Top of Records provided
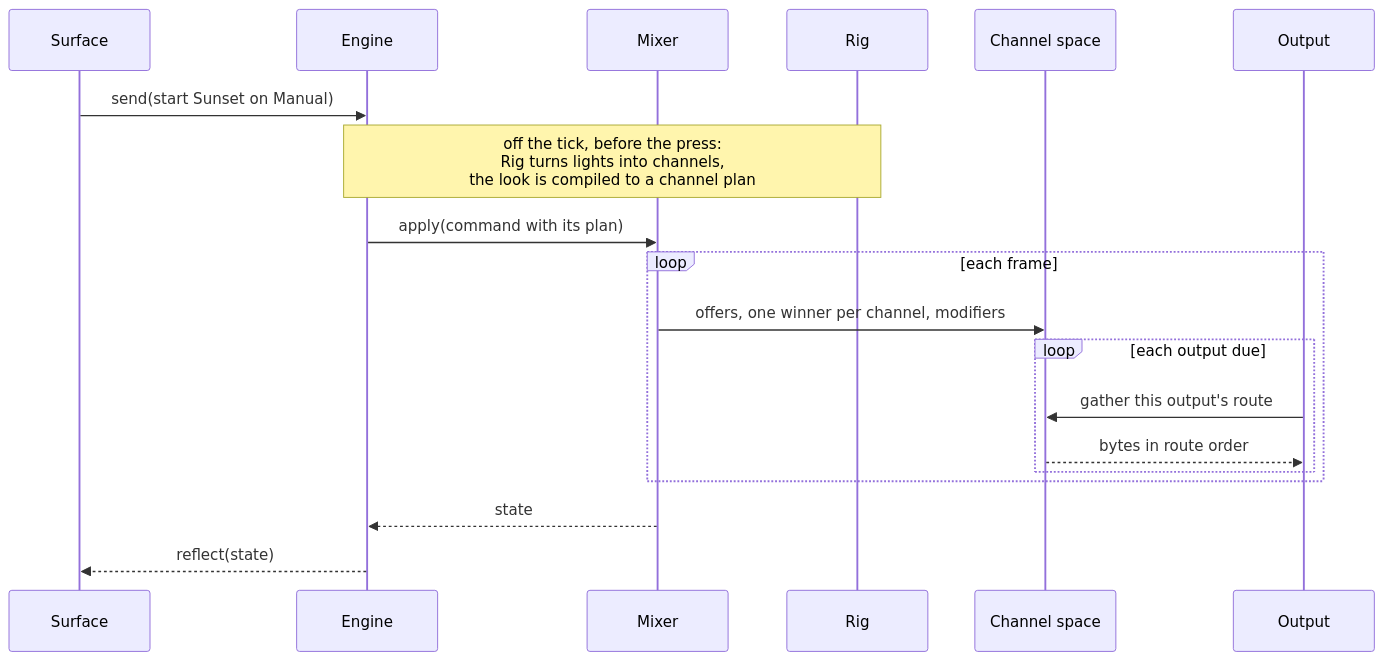
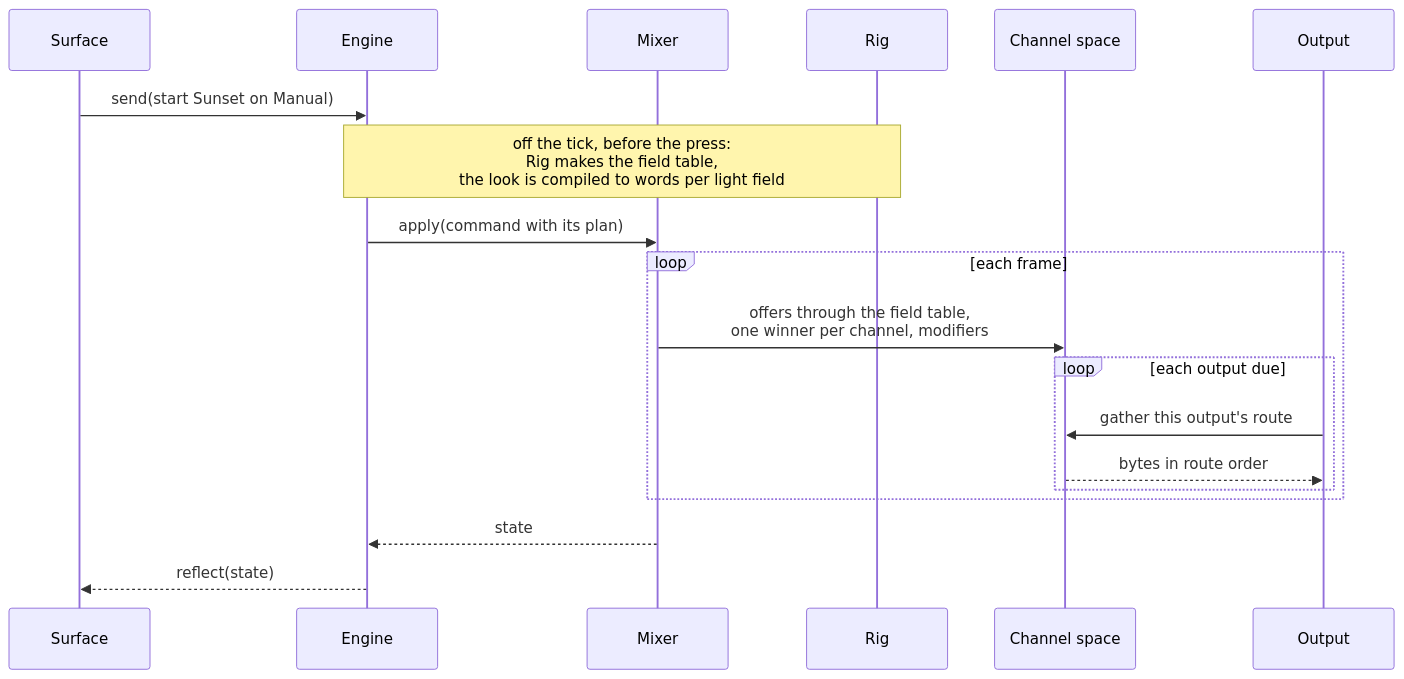
Before and after one commit to abossard/bossylights: the fifth of 6 diagrams in docs/design/modules.md, drawn with Mermaid. The commit also changed other lines of this file and 63 other files, not shown here.

First line of the commit message:
#250 L3: one mixer per channel; plays and grabs offer words through the field table

````diff
--- a/docs/design/modules.md
+++ b/docs/design/modules.md
@@ -153,21 +154,21 @@
 ```mermaid
 sequenceDiagram
   participant S as Surface
   participant D as Engine
   participant M as Mixer
   participant R as Rig
   participant C as Channel space
   participant O as Output
   S->>D: send(start Sunset on Manual)
-  Note over D,R: off the tick, before the press:<br/>Rig turns lights into channels,<br/>the look is compiled to a channel plan
+  Note over D,R: off the tick, before the press:<br/>Rig makes the field table,<br/>the look is compiled to words per light field
   D->>M: apply(command with its plan)
   loop each frame
-    M->>C: offers, one winner per channel, modifiers
+    M->>C: offers through the field table,<br/>one winner per channel, modifiers
     loop each output due
       O->>C: gather this output's route
       C-->>O: bytes in route order
     end
   end
   M-->>D: state
   D-->>S: reflect(state)
 ```
````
Bottom of Records provided
--- What you will do ---
Copy out every line of the data above, taking care to leave the pictures out.

--- Written solution ---
Before and after one commit to abossard/bossylights: the fifth of 6 diagrams in docs/design/modules.md, drawn with Mermaid. The commit also changed other lines of this file and 63 other files, not shown here.

First line of the commit message:
#250 L3: one mixer per channel; plays and grabs offer words through the field table

````diff
--- a/docs/design/modules.md
+++ b/docs/design/modules.md
@@ -153,21 +154,21 @@
 ```mermaid
 sequenceDiagram
   participant S as Surface
   participant D as Engine
   participant M as Mixer
   participant R as Rig
   participant C as Channel space
   participant O as Output
   S->>D: send(start Sunset on Manual)
-  Note over D,R: off the tick, before the press:<br/>Rig turns lights into channels,<br/>the look is compiled to a channel plan
+  Note over D,R: off the tick, before the press:<br/>Rig makes the field table,<br/>the look is compiled to words per light field
   D->>M: apply(command with its plan)
   loop each frame
-    M->>C: offers, one winner per channel, modifiers
+    M->>C: offers through the field table,<br/>one winner per channel, modifiers
     loop each output due
       O->>C: gather this output's route
       C-->>O: bytes in route order
     end
   end
   M-->>D: state
   D-->>S: reflect(state)
 ```
````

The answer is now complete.